Records from a data source:
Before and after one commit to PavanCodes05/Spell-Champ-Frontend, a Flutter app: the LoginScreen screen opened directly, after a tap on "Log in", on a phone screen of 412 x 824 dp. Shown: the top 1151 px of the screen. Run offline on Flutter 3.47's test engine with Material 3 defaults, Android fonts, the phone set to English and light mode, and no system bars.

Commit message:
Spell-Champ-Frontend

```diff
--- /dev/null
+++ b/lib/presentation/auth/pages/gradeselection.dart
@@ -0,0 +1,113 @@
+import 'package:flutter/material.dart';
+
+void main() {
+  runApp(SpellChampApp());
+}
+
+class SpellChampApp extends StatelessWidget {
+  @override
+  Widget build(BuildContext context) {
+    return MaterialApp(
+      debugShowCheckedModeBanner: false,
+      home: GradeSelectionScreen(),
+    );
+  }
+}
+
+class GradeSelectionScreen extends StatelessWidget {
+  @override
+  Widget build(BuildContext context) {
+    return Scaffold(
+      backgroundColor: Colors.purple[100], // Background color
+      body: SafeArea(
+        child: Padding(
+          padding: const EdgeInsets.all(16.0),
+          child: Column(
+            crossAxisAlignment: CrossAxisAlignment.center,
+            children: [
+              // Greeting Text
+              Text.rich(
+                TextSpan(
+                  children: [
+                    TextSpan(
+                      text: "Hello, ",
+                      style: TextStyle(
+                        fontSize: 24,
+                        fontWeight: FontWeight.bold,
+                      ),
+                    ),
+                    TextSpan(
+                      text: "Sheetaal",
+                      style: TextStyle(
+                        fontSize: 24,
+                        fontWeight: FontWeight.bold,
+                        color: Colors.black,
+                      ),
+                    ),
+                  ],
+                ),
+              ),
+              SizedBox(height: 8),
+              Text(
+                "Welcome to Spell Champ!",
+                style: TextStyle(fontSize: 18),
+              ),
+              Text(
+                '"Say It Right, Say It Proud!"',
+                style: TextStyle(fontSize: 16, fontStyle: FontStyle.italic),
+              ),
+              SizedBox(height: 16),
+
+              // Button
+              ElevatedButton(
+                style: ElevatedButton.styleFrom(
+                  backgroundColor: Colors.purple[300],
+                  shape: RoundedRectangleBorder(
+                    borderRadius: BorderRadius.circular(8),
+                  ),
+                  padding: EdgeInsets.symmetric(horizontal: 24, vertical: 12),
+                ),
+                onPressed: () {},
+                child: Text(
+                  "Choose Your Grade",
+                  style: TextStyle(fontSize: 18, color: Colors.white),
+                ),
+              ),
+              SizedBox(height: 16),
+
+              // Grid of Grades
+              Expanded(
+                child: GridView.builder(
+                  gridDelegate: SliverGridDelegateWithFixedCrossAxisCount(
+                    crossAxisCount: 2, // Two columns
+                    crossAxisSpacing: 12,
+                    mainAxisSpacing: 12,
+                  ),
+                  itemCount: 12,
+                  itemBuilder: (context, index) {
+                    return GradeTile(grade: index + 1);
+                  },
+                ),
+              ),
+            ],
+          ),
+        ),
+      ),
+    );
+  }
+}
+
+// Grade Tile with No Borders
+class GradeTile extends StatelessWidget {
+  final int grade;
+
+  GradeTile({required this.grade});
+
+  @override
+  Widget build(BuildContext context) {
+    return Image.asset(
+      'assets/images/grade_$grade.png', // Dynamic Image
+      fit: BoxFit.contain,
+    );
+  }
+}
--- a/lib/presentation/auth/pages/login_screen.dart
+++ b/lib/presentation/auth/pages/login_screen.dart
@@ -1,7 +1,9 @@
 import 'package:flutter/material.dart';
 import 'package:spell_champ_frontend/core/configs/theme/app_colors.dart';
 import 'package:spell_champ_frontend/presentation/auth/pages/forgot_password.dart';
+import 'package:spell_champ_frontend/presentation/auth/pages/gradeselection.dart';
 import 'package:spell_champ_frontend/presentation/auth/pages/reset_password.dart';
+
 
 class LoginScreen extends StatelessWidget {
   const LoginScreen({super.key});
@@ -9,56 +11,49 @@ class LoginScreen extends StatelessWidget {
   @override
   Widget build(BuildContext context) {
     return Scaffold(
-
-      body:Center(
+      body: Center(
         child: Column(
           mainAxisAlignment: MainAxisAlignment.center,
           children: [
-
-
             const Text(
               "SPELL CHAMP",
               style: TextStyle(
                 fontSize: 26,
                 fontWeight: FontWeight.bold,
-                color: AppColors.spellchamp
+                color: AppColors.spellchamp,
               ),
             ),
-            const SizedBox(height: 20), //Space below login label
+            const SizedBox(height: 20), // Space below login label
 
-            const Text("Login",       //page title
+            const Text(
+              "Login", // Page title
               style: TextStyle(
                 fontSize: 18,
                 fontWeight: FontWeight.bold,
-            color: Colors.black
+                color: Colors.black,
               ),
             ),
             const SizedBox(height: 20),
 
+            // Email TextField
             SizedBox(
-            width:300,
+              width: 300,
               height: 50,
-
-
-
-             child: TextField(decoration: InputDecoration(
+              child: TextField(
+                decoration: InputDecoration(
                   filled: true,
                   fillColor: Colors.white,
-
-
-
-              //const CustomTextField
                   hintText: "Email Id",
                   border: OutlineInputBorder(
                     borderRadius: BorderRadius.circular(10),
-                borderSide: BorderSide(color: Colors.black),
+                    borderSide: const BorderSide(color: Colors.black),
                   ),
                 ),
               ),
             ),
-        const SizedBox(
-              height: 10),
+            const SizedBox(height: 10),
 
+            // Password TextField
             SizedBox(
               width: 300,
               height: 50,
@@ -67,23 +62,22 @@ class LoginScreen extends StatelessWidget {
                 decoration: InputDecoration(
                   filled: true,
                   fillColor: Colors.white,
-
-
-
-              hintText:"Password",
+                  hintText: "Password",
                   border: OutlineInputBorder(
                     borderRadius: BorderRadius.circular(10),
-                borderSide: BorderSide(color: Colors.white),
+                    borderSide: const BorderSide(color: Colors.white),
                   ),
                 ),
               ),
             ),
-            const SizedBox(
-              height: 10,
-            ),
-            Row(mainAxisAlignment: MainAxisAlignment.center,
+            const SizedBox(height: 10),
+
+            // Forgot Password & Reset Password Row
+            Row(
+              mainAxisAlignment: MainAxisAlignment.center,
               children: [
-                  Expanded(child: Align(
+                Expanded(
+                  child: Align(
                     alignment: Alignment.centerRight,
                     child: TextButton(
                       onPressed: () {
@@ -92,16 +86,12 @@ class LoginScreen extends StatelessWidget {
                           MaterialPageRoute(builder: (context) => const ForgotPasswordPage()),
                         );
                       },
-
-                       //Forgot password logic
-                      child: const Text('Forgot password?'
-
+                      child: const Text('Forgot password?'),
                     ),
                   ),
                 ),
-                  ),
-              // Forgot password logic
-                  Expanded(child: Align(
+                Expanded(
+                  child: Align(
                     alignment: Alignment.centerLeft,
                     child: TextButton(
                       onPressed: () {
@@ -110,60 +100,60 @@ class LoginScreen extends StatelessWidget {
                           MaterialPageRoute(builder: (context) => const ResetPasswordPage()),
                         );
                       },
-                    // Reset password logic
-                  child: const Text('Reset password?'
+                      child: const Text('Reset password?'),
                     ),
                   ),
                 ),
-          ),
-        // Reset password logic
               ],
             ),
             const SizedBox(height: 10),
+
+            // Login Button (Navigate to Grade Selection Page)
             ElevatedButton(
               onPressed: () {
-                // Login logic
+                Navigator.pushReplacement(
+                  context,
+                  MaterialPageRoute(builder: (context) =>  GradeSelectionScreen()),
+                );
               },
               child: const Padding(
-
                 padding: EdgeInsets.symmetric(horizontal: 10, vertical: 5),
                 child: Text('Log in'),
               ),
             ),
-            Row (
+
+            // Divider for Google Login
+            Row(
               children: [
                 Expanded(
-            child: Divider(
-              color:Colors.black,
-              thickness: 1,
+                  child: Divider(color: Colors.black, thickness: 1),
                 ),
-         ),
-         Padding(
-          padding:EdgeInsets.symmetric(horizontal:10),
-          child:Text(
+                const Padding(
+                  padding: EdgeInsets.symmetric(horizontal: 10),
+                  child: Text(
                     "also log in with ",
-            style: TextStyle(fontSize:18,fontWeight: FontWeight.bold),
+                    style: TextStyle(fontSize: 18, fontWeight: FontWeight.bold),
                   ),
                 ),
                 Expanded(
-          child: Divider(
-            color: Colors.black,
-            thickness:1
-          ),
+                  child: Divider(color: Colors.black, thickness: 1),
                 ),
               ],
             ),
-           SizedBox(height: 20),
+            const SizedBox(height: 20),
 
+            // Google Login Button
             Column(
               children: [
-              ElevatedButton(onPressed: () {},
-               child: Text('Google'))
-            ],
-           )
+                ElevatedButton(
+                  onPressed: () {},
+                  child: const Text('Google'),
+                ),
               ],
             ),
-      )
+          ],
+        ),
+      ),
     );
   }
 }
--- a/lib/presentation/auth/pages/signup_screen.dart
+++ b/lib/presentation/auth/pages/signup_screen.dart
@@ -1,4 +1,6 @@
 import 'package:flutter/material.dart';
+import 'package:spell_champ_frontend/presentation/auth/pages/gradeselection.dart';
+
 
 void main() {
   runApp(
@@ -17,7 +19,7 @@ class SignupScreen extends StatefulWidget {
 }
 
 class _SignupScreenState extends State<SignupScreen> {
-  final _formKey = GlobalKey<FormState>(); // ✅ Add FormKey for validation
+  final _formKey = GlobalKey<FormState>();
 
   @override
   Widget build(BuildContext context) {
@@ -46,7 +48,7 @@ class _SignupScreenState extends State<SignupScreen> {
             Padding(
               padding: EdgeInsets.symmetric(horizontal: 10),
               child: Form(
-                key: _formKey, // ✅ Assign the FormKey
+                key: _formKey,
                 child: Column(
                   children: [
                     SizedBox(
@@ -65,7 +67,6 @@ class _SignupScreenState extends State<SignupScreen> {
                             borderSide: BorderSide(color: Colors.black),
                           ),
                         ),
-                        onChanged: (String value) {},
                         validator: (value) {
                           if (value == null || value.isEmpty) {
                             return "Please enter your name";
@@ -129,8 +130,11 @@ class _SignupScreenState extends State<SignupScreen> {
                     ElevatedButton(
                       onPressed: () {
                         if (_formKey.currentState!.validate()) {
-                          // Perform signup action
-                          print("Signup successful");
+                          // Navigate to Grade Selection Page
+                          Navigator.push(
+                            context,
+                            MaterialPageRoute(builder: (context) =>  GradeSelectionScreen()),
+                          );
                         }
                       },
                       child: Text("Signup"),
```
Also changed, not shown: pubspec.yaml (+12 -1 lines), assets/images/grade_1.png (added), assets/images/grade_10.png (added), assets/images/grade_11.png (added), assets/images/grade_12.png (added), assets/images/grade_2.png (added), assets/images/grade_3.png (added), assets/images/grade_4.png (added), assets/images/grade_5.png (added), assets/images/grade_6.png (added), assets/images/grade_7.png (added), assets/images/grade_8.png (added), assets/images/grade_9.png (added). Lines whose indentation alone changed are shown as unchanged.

WHAT THE EXERCISE ASKS.
In the records above, how many lines include the string "fontSize"? Answer with only the number.

RESULT FOR THIS EXERCISE.
9